Production Budget

Cash Collections Budget

Material Purchases Budget

Number of Units to be Produced x Units of materials needed to make one unit Material Units needed for Production + Desired Ending Materials Inventory Total Material Units Needed --Less Beginning Inventory of Material Units = Units of Material to be Purchased x Cost per unit of material = Cost of Material to be Purchased.

Cash Payments

Direct Labor Budget

Overhead Budget

Ending Finished Goods Budget


Production costs per unit Quantity Cost Direct materials 5.00 lbs. $ 0.40 Direct labor 0.05 hrs. $ 10.00 Manufacturing overhead 0.05 hrs. $ 49.70 Budgeted finished goods inventory Ending inventory in units Unit product cost Ending finished goods inventory Total $ 2.00 0.50 2.49 $ 4.99 5,000 $ 4.99 $ 24,950

Selling and Administrative Budget

The Cash Budget

Budget Ends

Budgeted Income Statement Budgeted Balance Sheet Budgeted Statement of Cash Flows

Chapter 9 Flexible Budgets


Jones Inc. Flexible Budget Created 12/31/2007
8,000 units Sales ($100 per unit) Variable Costs DM ($15 per unit) DL ($10 per unit) VOH ($5 per unit) Vsell ($2 per unit) VG*&A ($4 per unit) Fixed Costs Overhead Selling General Administrative $ 800,000 9,000 units 10,000 units 11,000 units 12,000 units $ 900,000 $1,000,000 $1,100,000 $1,200,000

120,000 80,000 40,000 16,000 32,000 288,000 250,000 200,000 150,000 600,000

135,000 90,000 45,000 18,000 36,000 324,000 250,000 200,000 150,000 600,000 $ (24,000) $

150,000 100,000 50,000 20,000 40,000 360,000 250,000 200,000 150,000 600,000 40,000

165,000 110,000 55,000 22,000 44,000 396,000 250,000 200,000 150,000 600,000 $ 104,000

180,000 120,000 60,000 24,000 48,000 432,000 250,000 200,000 150,000 600,000 $ 168,000

Net Income from Operations $ (88,000)

Activity & Revenue/Spending Variances

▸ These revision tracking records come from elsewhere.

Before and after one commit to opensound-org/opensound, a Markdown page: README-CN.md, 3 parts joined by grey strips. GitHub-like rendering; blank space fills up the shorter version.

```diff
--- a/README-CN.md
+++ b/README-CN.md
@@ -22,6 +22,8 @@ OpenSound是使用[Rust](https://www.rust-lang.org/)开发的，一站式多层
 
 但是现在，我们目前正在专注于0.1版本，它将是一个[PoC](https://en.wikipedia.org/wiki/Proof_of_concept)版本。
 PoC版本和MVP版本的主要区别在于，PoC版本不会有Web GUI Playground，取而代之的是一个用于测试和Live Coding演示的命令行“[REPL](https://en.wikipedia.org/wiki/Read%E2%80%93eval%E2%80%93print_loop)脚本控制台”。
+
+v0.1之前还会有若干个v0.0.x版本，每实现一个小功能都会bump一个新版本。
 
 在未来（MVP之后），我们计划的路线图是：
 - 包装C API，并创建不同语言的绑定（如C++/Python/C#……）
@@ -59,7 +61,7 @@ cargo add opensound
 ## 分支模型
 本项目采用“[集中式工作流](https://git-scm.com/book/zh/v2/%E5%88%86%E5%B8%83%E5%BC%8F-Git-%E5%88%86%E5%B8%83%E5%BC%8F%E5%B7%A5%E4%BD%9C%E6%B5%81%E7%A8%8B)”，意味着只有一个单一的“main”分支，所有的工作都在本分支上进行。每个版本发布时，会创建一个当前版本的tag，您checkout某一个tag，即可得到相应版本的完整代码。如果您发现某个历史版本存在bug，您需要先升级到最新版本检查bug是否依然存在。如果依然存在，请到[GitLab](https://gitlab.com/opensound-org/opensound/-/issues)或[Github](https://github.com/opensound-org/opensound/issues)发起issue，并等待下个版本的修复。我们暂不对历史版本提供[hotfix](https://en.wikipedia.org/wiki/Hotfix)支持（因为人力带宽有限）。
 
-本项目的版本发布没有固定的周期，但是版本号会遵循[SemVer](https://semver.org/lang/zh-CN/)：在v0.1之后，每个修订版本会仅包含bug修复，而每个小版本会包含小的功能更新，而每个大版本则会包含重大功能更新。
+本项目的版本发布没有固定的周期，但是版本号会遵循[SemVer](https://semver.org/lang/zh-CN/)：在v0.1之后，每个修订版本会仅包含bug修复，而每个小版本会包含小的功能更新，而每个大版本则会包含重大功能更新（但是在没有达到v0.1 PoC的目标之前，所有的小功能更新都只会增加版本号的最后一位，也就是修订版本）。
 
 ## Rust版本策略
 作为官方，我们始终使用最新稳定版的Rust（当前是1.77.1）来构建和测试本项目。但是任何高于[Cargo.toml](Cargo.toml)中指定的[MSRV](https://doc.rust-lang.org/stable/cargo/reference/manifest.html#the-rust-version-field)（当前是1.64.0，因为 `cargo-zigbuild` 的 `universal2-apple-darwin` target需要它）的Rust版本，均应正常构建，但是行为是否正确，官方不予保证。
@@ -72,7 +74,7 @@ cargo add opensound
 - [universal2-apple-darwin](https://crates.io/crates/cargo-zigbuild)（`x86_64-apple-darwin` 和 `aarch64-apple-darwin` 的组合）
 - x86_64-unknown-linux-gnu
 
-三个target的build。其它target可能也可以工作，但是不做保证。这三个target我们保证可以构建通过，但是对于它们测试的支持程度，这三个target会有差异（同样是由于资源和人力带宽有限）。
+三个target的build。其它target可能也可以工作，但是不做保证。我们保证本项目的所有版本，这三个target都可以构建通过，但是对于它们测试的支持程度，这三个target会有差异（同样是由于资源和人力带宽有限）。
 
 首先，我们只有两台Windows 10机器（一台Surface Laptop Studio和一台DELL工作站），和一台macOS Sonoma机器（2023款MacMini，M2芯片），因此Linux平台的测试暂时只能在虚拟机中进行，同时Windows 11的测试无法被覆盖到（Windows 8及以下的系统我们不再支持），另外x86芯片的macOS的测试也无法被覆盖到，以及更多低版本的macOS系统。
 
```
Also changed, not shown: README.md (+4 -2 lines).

Budget with Multiple Drivers

Chapter 10 - Standards & Variances


A
Standard Quantity or Hours

B
Standard Price or Rate

AxB
Standard Cost per Unit
12.00 35.00 7.50 54.50

Inputs
Direct materials Direct labor Variable mfg. overhead Total standard unit cost

3.0 lbs. $ 4.00 per lb. $ 2.5 hours 14.00 per hour 2.5 hours 3.00 per hour $

Variance Analysis
Variance Analysis

Quantity Variance

Price Variance

Materials quantity variance Labor efficiency variance VOH efficiency variance

Materials price variance Labor rate variance VOH rate variance

Spending Variances
Price Variances (Actual Qty(actual price std price) Dmat Price Variance = Act Qty Purch (actual price stdard price) Dlabor Rate Variance = Act Hrs (actual rate standard rate) VOH Rate Variance = Act Hrs (actual VOH rate std VOH rate) Quantity Variances = Std Price (Actl Qty Std Qty) Dmat Qty Var = Std Price (act qty used std qty allowed) Dlabor Effic Var = Std Labor Rate (actl hrs std hours allowed) VOH Effic Var = Std VOH Rate (actl hrs std hrs allowed)

A General Model for Variance Analysis

(1) Standard Quantity Allowed for Actual Output, at Standard Price (SQ SP)

(2) Actual Quantity of Input, at Standard Price (AQ SP)

(3) Actual Quantity of Input, at Actual Price (AQ AP)

Quantity Variance (2) (1)

Price Variance (3) (2)

Spending Variance (3) (1)

A Statistical Control Chart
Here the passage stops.